[Stored dataset items]

# # # # #

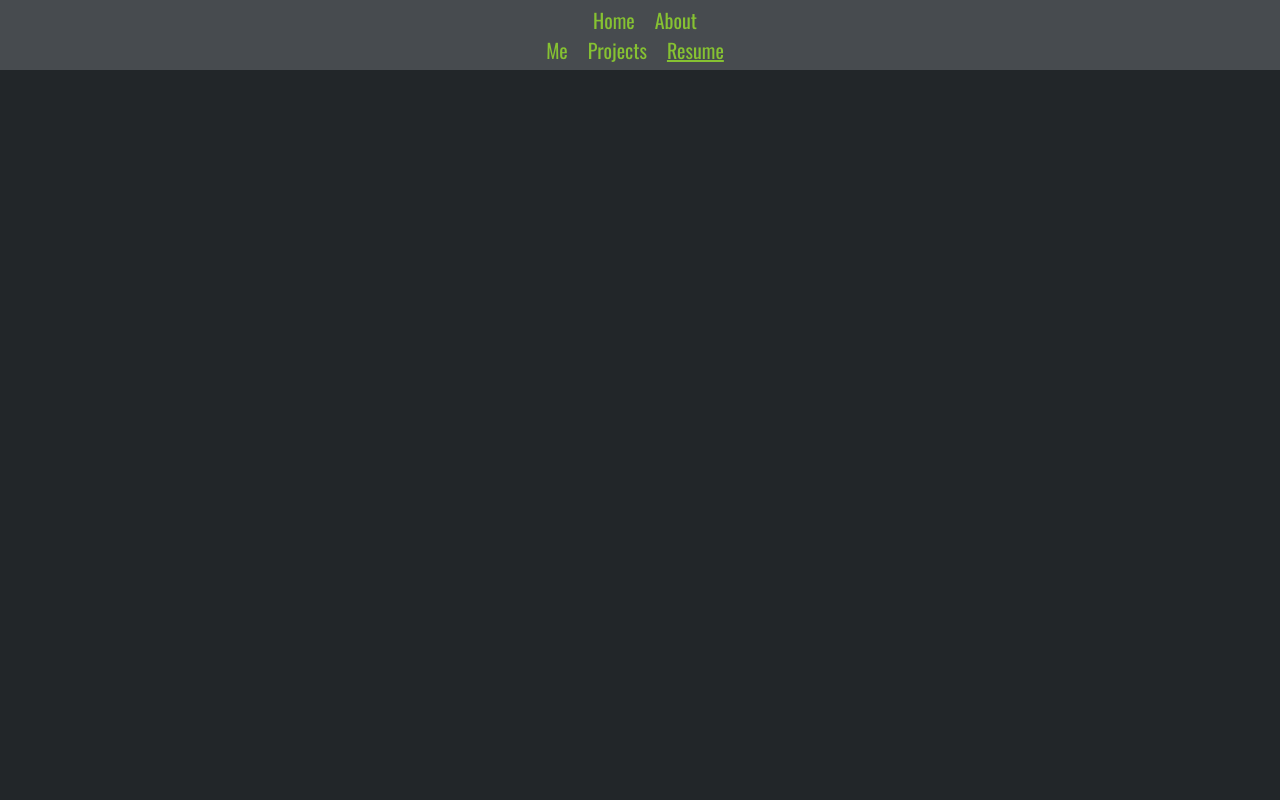
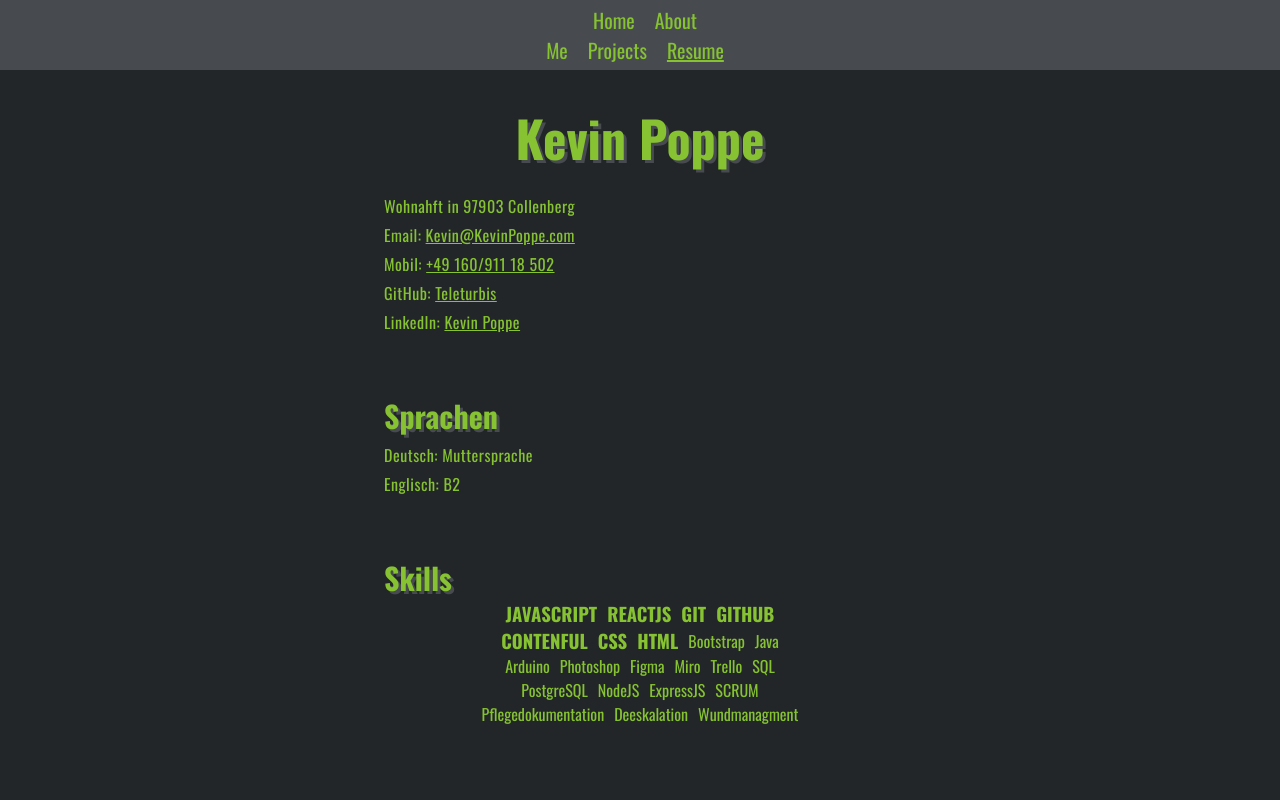
Before and after one commit to Teleturbis/portfolio, a React (Create React App) app: page /#/resume in a window 1280 px wide. Shown: the top 800 px of the page. Built offline with nearby package versions, Linux system fonts and the light colour scheme.

Commit message:
resume, aboutMe

```diff
--- a/src/App.jsx
+++ b/src/App.jsx
@@ -4,6 +4,9 @@ import { Route, Routes } from "react-router-dom";
 import Header from "./components/Header";
 import Hero from "./components/Hero";
 import AboutMe from "./components/AboutMe";
+import Resume from "./components/Resume";
+
+import ProjectOverview from "./components/projects/ProjectOverview";
 
 function App() {
   return (
@@ -12,6 +15,10 @@ function App() {
       <Routes>
         <Route path="/" element={<Hero />} />
         <Route path="/aboutme" element={<AboutMe />} />
+        <Route path="/resume" element={<Resume />} />
+        <Route path="/projects">
+          <Route index element={<ProjectOverview />} />
+        </Route>
       </Routes>
     </div>
   );
--- a/src/assets/style.css
+++ b/src/assets/style.css
@@ -171,3 +171,58 @@ body {
 /**********************************/
 /*    ***     RESUME      ***     */
 /**********************************/
+
+.resume-div {
+  width: 40%;
+  margin: 3rem auto;
+}
+
+.resume-div > h2 {
+  margin-top: 3rem;
+  font-size: 3rem;
+  text-shadow: 3px 3px 0 var(--secondary);
+}
+
+.resume-div > h1 {
+  text-align: center;
+  font-size: 5rem;
+  text-shadow: 3px 3px 0 var(--secondary);
+  margin-bottom: 2rem;
+}
+
+.resume-div > p {
+  margin: 0.5rem 0;
+  letter-spacing: 0.05rem;
+}
+
+.resume-div > p > a {
+  color: var(--text);
+  transition: 100ms;
+}
+
+.resume-div > p > a:hover {
+  color: var(--textShadow);
+}
+
+.resume-skills {
+  display: flex;
+  flex-wrap: wrap;
+  align-items: center;
+  justify-content: center;
+  width: 65%;
+  margin: auto;
+}
+
+.resume-skills > h3 {
+  text-transform: uppercase;
+  margin: 0 0.5rem;
+}
+
+.resume-skills > p {
+  margin: 0 0.5rem;
+}
+
+.resume-end {
+  margin-top: 10rem !important;
+  font-size: 3rem;
+}
--- /dev/null
+++ b/src/components/Resume.jsx
@@ -0,0 +1,57 @@
+import React from "react";
+
+export default function Resume() {
+  return (
+    <div className="resume-div">
+      <h1>Kevin Poppe</h1>
+      <p>Wohnahft in 97903 Collenberg</p>
+      <p>
+        Email: <a href="mailto:kevin@kevinpoppe.com">Kevin@KevinPoppe.com</a>
+      </p>
+      <p>
+        Mobil: <a href="tel:+4916091118502">+49 160/911 18 502</a>
+      </p>
+      <p>
+        GitHub: <a href="https://github.com/Teleturbis">Teleturbis</a>
+      </p>
+      <p>
+        LinkedIn:{" "}
+        <a href="https://www.linkedin.com/in/poppekevin1993">Kevin Poppe</a>
+      </p>
+      <br />
+      <h2>Sprachen</h2>
+      <p>Deutsch: Muttersprache</p>
+      <p>Englisch: B2</p>
+      <br />
+      <h2>Skills</h2>
+      <div className="resume-skills">
+        <h3>JavaScript</h3>
+        <h3>ReactJS</h3>
+        <h3>Git</h3>
+        <h3>GitHub</h3>
+        <h3>Contenful</h3>
+        <h3>CSS</h3>
+        <h3>HTML</h3>
+        <p>Bootstrap</p>
+        <p>Java</p>
+        <p>Arduino</p>
+        <p>Photoshop</p>
+        <p>Figma</p>
+        <p>Miro</p>
+        <p>Trello</p>
+        <p>SQL</p>
+        <p>PostgreSQL</p>
+        <p>NodeJS</p>
+        <p>ExpressJS</p>
+        <p>SCRUM</p>
+        <p>Pflegedokumentation</p>
+        <p>Deeskalation</p>
+        <p>Wundmanagment</p>
+      </div>
+      <br />
+      <h2 className="resume-end">
+        Für einen detailierten Lebenslauf kontaktiere mich gerne!
+      </h2>
+    </div>
+  );
+}
--- /dev/null
+++ b/src/components/projects/ProjectOverview.jsx
@@ -0,0 +1,5 @@
+import React from "react";
+
+export default function ProjectOverview() {
+  return <div>ProjectOverview</div>;
+}
```
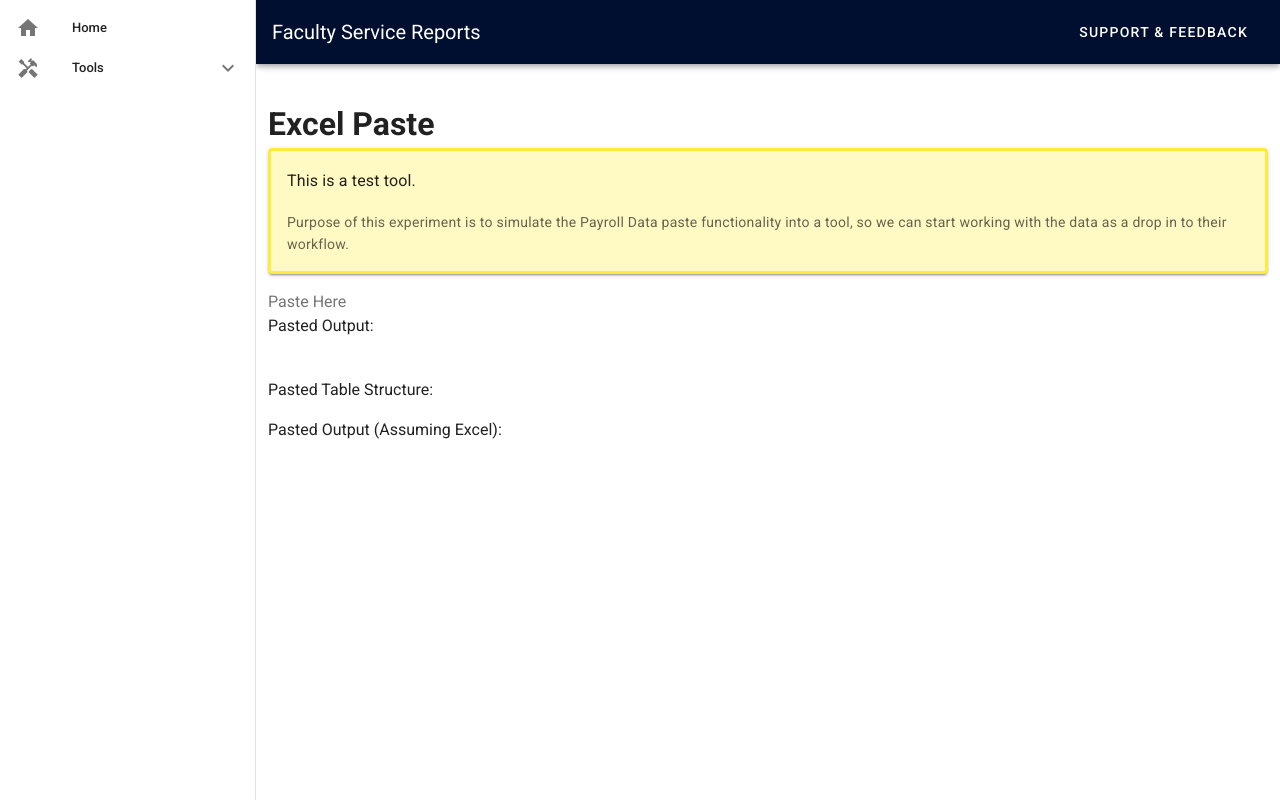
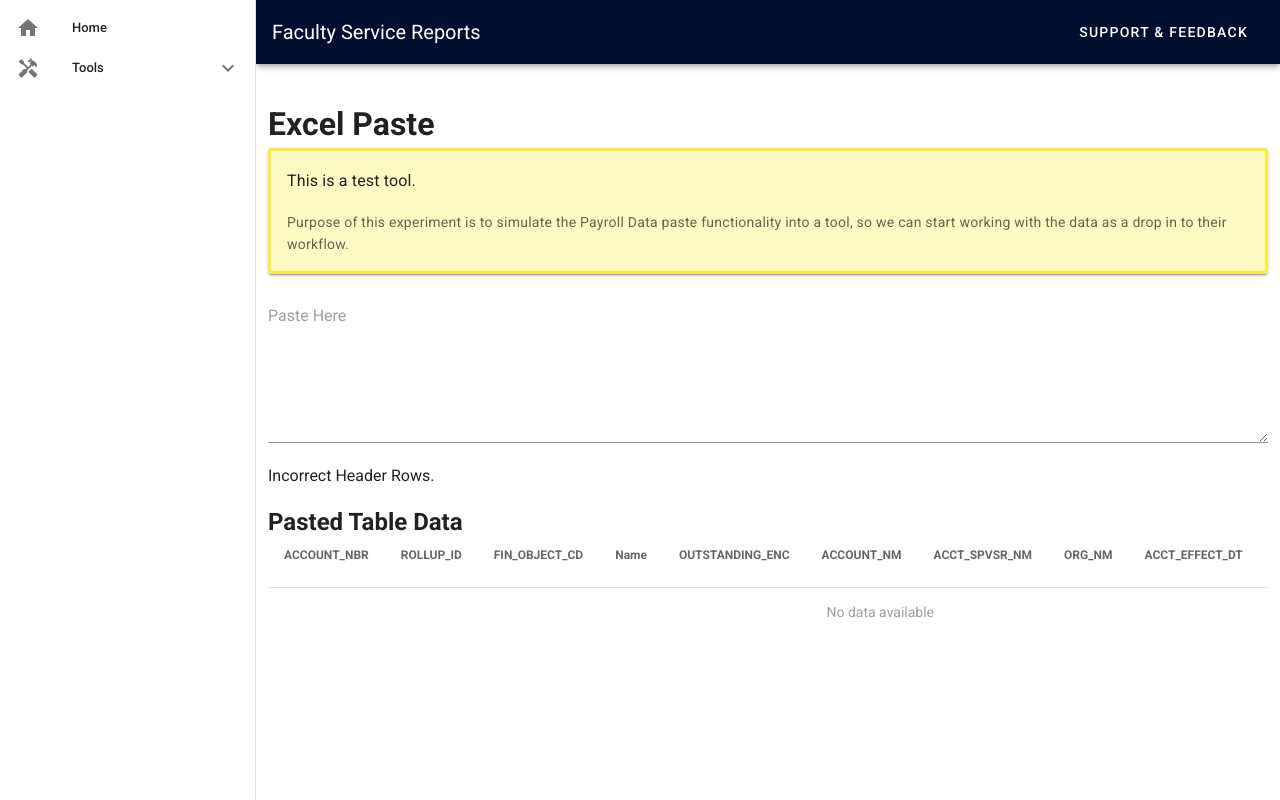
Before and after one commit to uconndxlab/faculty-service-reports, a Vue app in the folder frontend/: page /excel-paste in a window 1280 px wide. Built offline with nearby package versions, Linux system fonts and the light colour scheme.

Commit message:
paste now handles and formats the normal paste data from access to excel

```diff
--- a/frontend/src/views/ExcelPaste.vue
+++ b/frontend/src/views/ExcelPaste.vue
@@ -11,28 +11,19 @@
                         header-message="This is a test tool."
                         body-message="Purpose of this experiment is to simulate the Payroll Data paste functionality into a tool, so we can start working with the data as a drop in to their workflow."
                     ></test-data-warning>
-                    <input type="text" @paste="onPaste" placeholder="Paste Here" class="mt-4">
-                    <p>Pasted Output:</p>
-                    <pre>{{ pastedContent }}</pre>
 
-                    <p>Pasted Table Structure:</p>
-                    <table v-if="excelStructuredData && excelStructuredData.length > 0">
-                        <thead>
-                            <tr>
-                                <th v-for="(headerItem, index) in excelStructuredData[0]" :key="headerItem + index">
-                                    {{ headerItem }}
-                                </th>
-                            </tr>
-                        </thead>
-                        <tbody>
-                            <tr v-for="(row, i) in excelStructuredDataWithoutHeaders" :key="i">
-                                <td v-for="entry in row" :key="entry">{{ entry }}</td>
-                            </tr>
-                        </tbody>
-                    </table>
+                    <v-textarea @paste="onPaste($event)" placeholder="Paste Here" class="mt-4"></v-textarea>
 
-                    <p>Pasted Output (Assuming Excel):</p>
-                    <pre v-if="excelStructuredData && excelStructuredData.length > 0" v-html="excelStructuredData"></pre>
+                    <p v-if="hasProperHeaders">Proper Header Rows Detected!</p>
+                    <p v-else>Incorrect Header Rows.</p>
+
+                    <h2>Pasted Table Data</h2>
+
+                    <v-data-table
+                        :headers="standard_table_headers"
+                        :items="dataTablesItems"
+                        :hide-default-footer="true"
+                    ></v-data-table>
                 </v-col>
             </v-row>
         </v-container>
@@ -46,17 +37,62 @@ export default {
     components: { TestDataWarning },
     data() {
         return {
-            pastedContent: ''
+            pastedContent: '',
+            standard_table_headers: [
+                {
+                    text: 'ACCOUNT_NBR',
+                    align: 'start',
+                    value: 'ACCOUNT_NBR'
+                },
+                {
+                    text: 'ROLLUP_ID',
+                    value: 'ROLLUP_ID'
+                },
+                {
+                    text: 'FIN_OBJECT_CD',
+                    value: 'FIN_OBJECT_CD'
+                },
+                {
+                    text: 'Name',
+                    value: 'Name'
+                },
+                {
+                    text: 'OUTSTANDING_ENC',
+                    value: 'OUTSTANDING_ENC'
+                },
+                {
+                    text: 'ACCOUNT_NM',
+                    value: 'ACCOUNT_NM'
+                },
+                {
+                    text: 'ACCT_SPVSR_NM',
+                    value: 'ACCT_SPVSR_NM'
+                },
+                {
+                    text: 'ORG_NM',
+                    value: 'ORG_NM'
+                },
+                {
+                    text: 'ACCT_EFFECT_DT',
+                    value: 'ACCT_EFFECT_DT'
+                },
+                {
+                    text: 'ACCT_EXPIRATION_DT',
+                    value: 'ACCT_EXPIRATION_DT'
+                },
+                {
+                    text: 'Sponsor',
+                    value: 'Sponsor'
+                }
+            ]
         }
     },
     methods: {
-        onPaste() {
+        onPaste(event) {
             let clipboardData = window.clipboardData || event.clipboardData || event.originalEvent && event.originalEvent.clipboardData
 
             // From what I can tell, older browsers support the former, and newer browsers support text/plain
             let pastedText = clipboardData.getData('Text') || clipboardData.getData('text/plain')
-
-            console.log(pastedText)
 
             this.pastedContent = pastedText
         }
@@ -85,10 +121,47 @@ export default {
             })
             return row_data_with_cols
         },
+        hasProperHeaders() {
+            if ( Array.isArray(this.excelStructuredData) && this.excelStructuredData.length > 0 ) {
+                let a = this.excelStructuredData[0]
+                if ( Array.isArray(a) && a.length > 0 ) {
+
+                    // Only return the headers if we have the proper headers from the existing paste workflow, which starts with ACCOUNT_NBR.
+                    if ( a[0] === 'ACCOUNT_NBR' ) {
+                        return true
+                    }
+                }
+            }
+            return false
+        },
         excelStructuredDataWithoutHeaders() {
-            let a = this.excelStructuredData
-            a.shift()
-            return a
+            if ( Array.isArray(this.excelStructuredData) && this.excelStructuredData.length > 0 ) {
+                let a = Array.from(this.excelStructuredData)
+                a.shift()
+                return a
+            }
+            return []
+        },
+        excelStructuredDataHeaders() {
+            if ( this.hasProperHeaders ) {
+                return this.excelStructuredData[0]
+            }
+            return []
+        },
+        dataTablesItems() {
+            let data = Array.from(this.excelStructuredDataWithoutHeaders)
+            let headers = Array.from(this.excelStructuredDataHeaders)
+            let data_tables_objects = data.map( (a) => {
+                let b = {}
+                headers.forEach( (h, index) => {
+                    b[h] = a[index]
+                })
+                return b
+            })
+            if ( data_tables_objects ) {
+                return data_tables_objects
+            }
+            return []
         }
     }
 }
```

# # # # #

**WHAT TO DO**. The count of lines in the records above holding the word "ProjectOverview" should be reported as a number, with nothing added.

**ANSWER SECTION**. 5